Recorded data
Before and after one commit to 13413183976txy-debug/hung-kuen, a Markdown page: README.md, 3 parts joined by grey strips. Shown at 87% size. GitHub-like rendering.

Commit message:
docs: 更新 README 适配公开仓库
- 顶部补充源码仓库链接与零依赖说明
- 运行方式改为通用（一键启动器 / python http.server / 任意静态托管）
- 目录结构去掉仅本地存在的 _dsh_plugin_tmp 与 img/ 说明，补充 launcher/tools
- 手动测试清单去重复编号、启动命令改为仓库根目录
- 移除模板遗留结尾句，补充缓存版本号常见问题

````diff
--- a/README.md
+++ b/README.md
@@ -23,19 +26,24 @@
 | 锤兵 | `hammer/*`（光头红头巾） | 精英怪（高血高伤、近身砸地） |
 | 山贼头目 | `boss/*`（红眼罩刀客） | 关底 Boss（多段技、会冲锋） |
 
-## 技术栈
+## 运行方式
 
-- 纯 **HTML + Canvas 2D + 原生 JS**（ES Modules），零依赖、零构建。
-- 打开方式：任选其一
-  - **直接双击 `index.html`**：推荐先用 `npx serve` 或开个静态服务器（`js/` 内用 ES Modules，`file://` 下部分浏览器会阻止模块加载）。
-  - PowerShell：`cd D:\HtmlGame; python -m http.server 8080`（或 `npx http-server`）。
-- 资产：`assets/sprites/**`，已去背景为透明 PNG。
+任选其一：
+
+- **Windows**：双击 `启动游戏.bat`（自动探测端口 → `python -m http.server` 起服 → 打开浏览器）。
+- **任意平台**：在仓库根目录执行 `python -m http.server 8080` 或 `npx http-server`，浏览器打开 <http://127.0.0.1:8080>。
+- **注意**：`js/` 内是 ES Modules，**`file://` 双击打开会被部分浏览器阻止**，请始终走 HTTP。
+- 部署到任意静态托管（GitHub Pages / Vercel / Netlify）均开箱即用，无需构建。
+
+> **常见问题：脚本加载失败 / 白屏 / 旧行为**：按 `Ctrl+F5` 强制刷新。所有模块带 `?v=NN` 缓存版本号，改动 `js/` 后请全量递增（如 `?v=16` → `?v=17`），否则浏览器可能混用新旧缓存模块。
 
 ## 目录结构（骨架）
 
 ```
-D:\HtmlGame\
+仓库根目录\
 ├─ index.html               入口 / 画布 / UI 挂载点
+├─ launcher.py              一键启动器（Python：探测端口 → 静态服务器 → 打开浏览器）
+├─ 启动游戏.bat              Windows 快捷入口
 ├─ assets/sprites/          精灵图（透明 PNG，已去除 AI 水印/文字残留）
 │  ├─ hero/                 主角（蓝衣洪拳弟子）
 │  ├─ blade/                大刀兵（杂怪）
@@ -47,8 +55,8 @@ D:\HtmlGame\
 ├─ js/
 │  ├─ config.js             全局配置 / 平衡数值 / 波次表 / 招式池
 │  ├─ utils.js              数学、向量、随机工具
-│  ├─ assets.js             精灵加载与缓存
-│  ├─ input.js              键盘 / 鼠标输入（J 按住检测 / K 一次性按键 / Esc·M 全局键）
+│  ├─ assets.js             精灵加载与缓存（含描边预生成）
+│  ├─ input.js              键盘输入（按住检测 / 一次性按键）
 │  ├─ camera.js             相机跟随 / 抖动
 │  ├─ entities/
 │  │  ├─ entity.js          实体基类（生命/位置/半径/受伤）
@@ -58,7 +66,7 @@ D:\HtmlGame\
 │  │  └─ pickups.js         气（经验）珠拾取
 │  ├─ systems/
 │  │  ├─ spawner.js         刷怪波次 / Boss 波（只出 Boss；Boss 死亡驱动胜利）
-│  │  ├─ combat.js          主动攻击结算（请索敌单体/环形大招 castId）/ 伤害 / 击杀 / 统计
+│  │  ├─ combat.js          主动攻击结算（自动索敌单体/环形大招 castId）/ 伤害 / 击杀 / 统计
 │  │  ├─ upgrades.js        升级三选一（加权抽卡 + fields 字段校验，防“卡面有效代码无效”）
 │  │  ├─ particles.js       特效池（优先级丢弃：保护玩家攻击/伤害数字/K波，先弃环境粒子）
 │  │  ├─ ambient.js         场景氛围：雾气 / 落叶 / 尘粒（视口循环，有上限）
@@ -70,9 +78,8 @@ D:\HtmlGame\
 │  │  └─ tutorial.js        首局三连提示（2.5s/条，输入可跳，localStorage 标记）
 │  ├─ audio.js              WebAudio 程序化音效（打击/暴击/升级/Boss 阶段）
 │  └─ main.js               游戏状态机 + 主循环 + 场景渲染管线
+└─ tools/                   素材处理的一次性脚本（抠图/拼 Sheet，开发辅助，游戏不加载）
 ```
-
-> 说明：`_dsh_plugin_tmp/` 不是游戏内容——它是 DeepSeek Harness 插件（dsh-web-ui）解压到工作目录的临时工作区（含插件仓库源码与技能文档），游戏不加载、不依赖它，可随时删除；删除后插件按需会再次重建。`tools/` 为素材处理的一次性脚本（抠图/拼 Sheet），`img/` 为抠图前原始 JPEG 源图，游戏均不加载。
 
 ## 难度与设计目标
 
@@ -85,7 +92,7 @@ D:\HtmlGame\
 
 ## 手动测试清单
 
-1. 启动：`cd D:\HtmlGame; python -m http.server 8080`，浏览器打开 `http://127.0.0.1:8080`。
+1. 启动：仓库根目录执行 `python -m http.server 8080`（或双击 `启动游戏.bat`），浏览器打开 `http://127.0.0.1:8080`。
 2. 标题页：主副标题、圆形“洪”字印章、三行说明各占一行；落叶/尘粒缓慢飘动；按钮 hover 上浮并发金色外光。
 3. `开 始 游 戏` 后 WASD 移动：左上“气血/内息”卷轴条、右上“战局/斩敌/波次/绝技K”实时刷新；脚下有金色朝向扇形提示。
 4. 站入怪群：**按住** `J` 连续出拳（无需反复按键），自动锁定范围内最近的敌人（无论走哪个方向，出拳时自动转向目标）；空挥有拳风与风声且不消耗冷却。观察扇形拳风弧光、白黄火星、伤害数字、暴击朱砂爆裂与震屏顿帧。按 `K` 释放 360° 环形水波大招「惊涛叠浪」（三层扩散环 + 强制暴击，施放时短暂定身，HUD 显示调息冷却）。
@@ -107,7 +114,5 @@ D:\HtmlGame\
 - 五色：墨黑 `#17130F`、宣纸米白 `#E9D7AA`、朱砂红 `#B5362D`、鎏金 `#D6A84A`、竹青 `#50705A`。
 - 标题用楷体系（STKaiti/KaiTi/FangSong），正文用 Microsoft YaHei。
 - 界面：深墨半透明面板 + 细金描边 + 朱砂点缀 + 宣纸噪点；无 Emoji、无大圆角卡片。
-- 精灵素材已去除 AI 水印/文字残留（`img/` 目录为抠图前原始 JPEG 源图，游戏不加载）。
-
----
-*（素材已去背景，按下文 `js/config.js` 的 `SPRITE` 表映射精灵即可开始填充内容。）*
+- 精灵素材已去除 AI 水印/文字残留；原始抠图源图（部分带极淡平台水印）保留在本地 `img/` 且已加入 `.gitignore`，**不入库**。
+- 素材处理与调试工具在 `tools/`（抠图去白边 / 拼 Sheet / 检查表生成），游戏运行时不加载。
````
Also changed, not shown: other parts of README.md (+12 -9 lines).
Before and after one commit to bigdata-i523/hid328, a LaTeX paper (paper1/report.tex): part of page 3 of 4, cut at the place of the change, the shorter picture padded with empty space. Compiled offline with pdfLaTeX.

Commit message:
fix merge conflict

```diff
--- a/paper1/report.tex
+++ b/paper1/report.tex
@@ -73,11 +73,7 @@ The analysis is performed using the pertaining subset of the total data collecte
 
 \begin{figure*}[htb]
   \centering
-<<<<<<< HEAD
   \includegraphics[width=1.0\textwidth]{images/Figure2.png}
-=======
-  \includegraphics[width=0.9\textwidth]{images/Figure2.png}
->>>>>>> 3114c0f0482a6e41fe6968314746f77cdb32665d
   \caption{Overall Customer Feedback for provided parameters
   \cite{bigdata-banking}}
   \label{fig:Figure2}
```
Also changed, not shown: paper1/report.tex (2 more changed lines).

- _WHAT YOU NEED TO DO_: Pull out every line above that holds the word "浏览器打开".

- _ANSWER TO THIS TASK_:
+- **任意平台**：在仓库根目录执行 `python -m http.server 8080` 或 `npx http-server`，浏览器打开 <http://127.0.0.1:8080>。
-1. 启动：`cd D:\HtmlGame; python -m http.server 8080`，浏览器打开 `http://127.0.0.1:8080`。
+1. 启动：仓库根目录执行 `python -m http.server 8080`（或双击 `启动游戏.bat`），浏览器打开 `http://127.0.0.1:8080`。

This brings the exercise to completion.